So as our little ones are preparing to go to school for the first time, let's not forget that our Year 6's are about to embark on their final year at Primary school. This final year, for them, is a preparation for their secondary education. A year of revision, more homework and tests.
For those of us living in the beautiful 'Garden of England' this means that within days of returning to school, they will be sitting the Kent Test (or 11+) which will determine what type of secondary education is going to be most suitable for them. In other words, Grammar or Non-Grammar school education.
When I was at primary school, back in the late 70's, early 80's we were all very aware of the 11+ test, but it wasn't such a big deal. There was no real preparation, we just went in to school one day, were told we were sitting a test and well, that's pretty much it. The results, of course, were a different matter, we were all desperate to see how we'd done with some people jubilant, and others a little disappointed. However, all those feelings died down remarkably quickly as we returned to doing what kids did in those days, riding our bikes, playing football and just generally being out of the house with our friends in the fresh air (no computers or phones for us).
Not so today. Today, we have to register our children in Year 5 to take the test in Year 6. They are already aware of the test, but this whole registration, together with the CAT test (Cognitive Ability Test) gets them thinking about the upcoming 11+ and, yes it does add pressure.

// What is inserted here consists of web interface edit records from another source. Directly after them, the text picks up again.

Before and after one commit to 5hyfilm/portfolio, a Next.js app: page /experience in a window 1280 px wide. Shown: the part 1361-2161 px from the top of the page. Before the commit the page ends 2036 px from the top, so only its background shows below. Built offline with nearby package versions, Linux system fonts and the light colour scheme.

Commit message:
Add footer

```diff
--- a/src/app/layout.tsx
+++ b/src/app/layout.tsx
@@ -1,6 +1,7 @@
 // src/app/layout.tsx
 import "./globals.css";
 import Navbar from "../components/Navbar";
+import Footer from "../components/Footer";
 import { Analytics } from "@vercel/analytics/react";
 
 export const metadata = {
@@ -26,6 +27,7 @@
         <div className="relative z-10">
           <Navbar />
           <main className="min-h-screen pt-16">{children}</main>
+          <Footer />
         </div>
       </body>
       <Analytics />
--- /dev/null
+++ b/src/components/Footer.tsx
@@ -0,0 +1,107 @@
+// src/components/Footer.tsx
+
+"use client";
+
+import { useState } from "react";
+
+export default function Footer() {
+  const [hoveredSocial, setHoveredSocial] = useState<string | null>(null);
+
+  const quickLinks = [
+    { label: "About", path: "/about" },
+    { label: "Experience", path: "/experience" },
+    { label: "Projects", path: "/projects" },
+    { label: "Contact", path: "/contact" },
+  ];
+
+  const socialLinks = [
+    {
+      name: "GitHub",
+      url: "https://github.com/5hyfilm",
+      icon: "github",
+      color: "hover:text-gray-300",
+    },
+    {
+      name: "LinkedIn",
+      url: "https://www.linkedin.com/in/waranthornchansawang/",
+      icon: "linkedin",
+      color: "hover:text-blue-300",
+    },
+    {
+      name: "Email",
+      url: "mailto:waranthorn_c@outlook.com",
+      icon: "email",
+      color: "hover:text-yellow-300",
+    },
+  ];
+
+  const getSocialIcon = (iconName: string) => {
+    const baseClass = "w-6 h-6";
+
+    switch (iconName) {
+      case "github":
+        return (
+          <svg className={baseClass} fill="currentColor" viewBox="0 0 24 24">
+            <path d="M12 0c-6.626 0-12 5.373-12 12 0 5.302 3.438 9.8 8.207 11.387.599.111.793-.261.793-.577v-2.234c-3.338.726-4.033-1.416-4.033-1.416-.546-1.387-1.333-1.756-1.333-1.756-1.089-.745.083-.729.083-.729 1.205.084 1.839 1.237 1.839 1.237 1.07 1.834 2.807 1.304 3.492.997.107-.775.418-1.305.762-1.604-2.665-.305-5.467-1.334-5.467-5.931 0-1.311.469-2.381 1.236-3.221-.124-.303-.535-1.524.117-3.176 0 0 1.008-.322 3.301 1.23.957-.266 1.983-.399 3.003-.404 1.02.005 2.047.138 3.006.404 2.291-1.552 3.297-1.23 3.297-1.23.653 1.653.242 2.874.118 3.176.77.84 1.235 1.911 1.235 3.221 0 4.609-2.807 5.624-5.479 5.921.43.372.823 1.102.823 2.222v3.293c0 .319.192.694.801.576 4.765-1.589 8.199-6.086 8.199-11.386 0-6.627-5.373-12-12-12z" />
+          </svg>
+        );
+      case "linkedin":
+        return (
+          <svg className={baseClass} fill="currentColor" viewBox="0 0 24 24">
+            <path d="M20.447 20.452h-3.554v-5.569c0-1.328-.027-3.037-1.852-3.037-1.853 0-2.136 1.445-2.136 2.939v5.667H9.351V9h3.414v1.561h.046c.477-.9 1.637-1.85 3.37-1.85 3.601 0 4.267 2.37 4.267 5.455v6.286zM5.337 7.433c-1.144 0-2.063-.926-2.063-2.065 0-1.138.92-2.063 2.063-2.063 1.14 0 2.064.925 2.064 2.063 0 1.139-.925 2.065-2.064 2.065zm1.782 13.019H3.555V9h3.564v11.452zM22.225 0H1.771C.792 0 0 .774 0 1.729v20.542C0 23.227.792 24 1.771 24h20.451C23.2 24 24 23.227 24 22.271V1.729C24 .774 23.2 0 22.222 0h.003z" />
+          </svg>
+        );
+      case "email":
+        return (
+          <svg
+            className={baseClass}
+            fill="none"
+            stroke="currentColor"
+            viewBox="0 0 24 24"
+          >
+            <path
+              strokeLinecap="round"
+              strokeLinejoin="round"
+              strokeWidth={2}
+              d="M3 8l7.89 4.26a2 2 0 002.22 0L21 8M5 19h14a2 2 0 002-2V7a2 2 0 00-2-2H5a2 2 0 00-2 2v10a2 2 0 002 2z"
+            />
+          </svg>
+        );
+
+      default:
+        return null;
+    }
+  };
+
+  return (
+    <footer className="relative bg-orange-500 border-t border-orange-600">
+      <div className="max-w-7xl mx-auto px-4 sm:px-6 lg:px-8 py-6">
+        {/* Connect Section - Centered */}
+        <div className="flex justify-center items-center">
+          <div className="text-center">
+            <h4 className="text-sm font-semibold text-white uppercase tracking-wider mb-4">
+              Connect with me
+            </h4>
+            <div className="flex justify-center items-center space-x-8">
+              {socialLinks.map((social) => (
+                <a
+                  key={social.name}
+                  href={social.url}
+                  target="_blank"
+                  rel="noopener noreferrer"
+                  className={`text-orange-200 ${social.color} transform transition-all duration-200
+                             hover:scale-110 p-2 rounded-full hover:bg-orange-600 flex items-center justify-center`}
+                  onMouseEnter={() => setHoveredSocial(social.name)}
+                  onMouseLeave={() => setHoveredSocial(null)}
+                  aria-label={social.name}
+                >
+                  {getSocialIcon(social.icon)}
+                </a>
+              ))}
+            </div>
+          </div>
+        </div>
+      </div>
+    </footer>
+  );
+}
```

Now, add to that the children who are tutored to take the test and you've got a melting pot of emotions that never existed when I sat the test all those decades ago (I could even say last century, eek).
Miss L, is a bright little button, she did well on her CAT test (no, I will not divulge her score, whilst proud of her, I personally find bragging about my children's achievements rather vulgar, but that's just me) and she is expected to do well in her 11+. But or even BUT (because this is a big thing), she had a total melt down the other day about random, silly things that were all unrelated. Everything and anything was upsetting her. We finally got to the bottom of it and guess what the root cause was? The 11+ Test! Now, this is a child who has not been tutored, is naturally bright and has always been told that as long as she's done her best, that's good enough for us. I must add here, that just because she's not been tutored doesn't mean we've not prepared her at all, she has had access to the Bond 11+ practise online and has used it, when she wants to. So, no pressure from me or her Dad at all, and yet still she is worried about it.

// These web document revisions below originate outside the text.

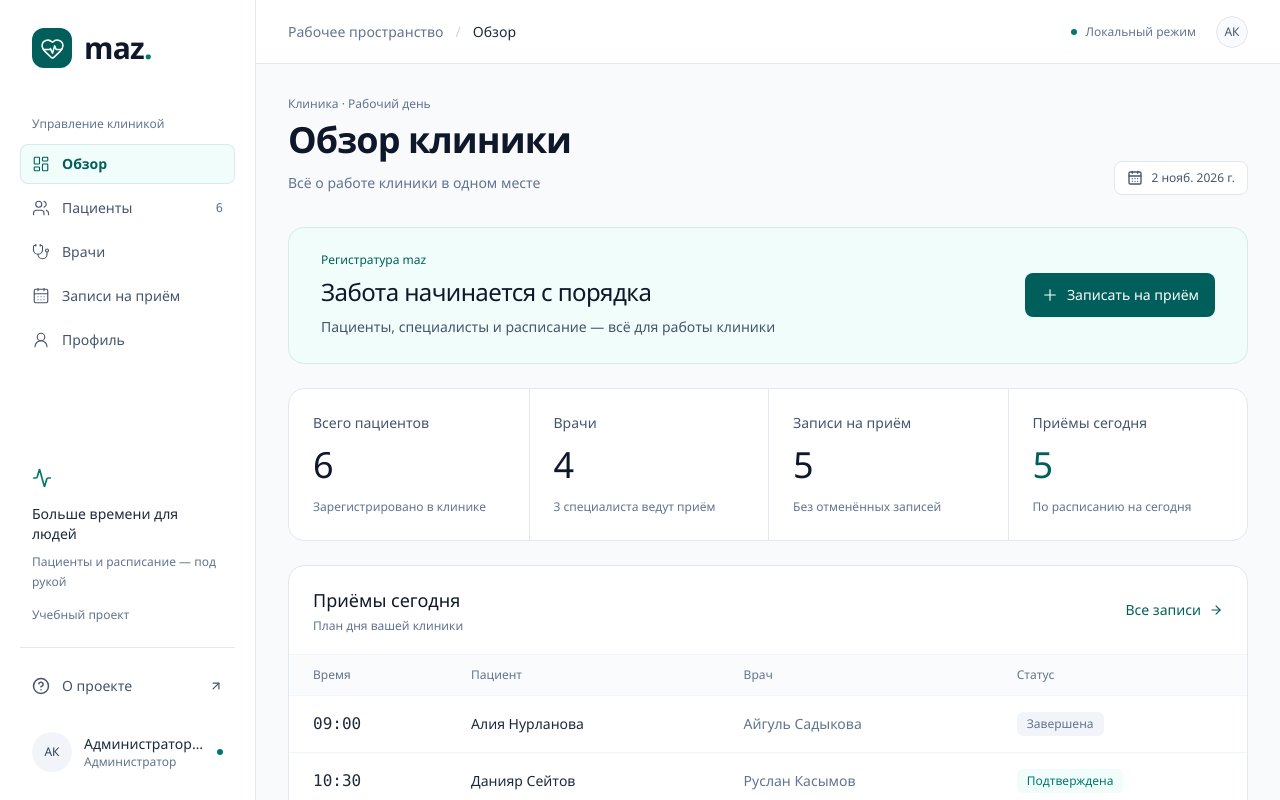
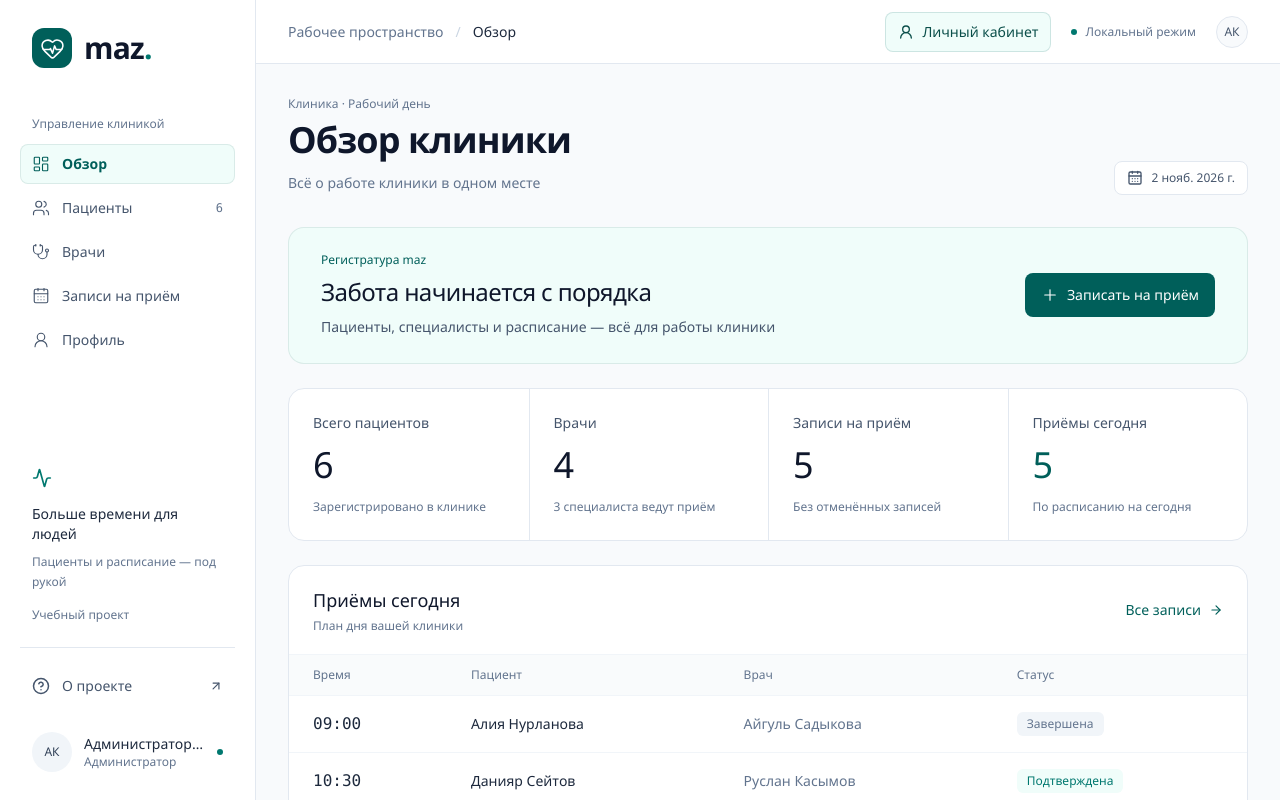
Before and after one commit to diko-cat/maz, a Next.js app in the folder hospital/: page / in a window 1280 px wide. Shown: the top 800 px of the page. Built offline with nearby package versions, Linux system fonts and the light colour scheme.

Commit message:
feat: add personal cabinet link to ClinicHeader component

```diff
--- a/hospital/components/clinic-shell.tsx
+++ b/hospital/components/clinic-shell.tsx
@@ -114,6 +114,11 @@ export function ClinicHeader({ section, sidebarOpen, onToggleSidebar, profile }:
         <strong>{sections[section].label}</strong>
       </div>
       <div className="flex shrink-0 items-center gap-5">
+        <Link href="/portal" className="inline-flex min-h-10 items-center gap-2 rounded-lg border border-teal-800/15 bg-teal-50 px-3 text-sm font-medium text-teal-900 transition-colors hover:bg-teal-100">
+          <UserRound size={16} aria-hidden="true" />
+          <span className="hidden sm:inline">Личный кабинет</span>
+          <span className="sm:hidden">Кабинет</span>
+        </Link>
         <span className="hidden items-center gap-2 text-xs text-slate-500 before:size-1.5 before:rounded-full before:bg-teal-700 sm:flex">Локальный режим</span>
         <span className="grid size-8 place-items-center rounded-full border border-slate-200 bg-slate-50 text-xs font-medium text-slate-600" aria-label={profile.name}>{profileInitials(profile.name)}</span>
       </div>
```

This made me really sad. She is 10 years old and already getting stressed and upset about a test. The crazy thing is, neither she, nor I want her to go to the grammar school. It's an all girls school and Miss L is not really a girly girl, she's a tomboy and enjoys being around other tomboys and 'real' boys. We talked about this as I thought it may help to relieve the pressure, but she still wants to pass so that she can go straight in to the grammar stream at her sister's school. I've decided to avoid any further upset by not talking about it now until the day, then it will be, 'Good luck, Do your best and I'll be proud of you whatever.'
And yes, they do have grammar streams in non-grammar schools (well we do at least, in our County)! You see, all is not lost if your child doesn't quite manage to get that much coveted grammar school place. Yes, you can go through the appeal process, should you wish to and I may have done so with my eldest, if I were confident that she would cope with the pressure of grammar school combined with the pressure she places on herself to do well; or you could send them to a non-grammar and encourage them to work hard to get a grammar stream place. What I personally like about this option is that it is not a guaranteed place, so they have to consistently work hard to maintain it.
It's not really about us though, it's about our children and what's best for them. Some children who are bright will suit a grammar school education, others may flourish better in a non grammar where they have the option to explore some less academic subjects (for instance, my eldest has been able to study Child Development at her school, not a choice she would have had at grammar). What grammar schools give us as parents, is a wider choice of schools and for those of us that have this option, we are very lucky.
So, remember that Year 6 is a tough year, and please, don't make the 11+ something more than it is - a test to determine the type of education that best suits the child. All our children need from us is to know they are loved, and that we will support them whatever. There will be much bigger and more important hurdles to get over later in their school careers.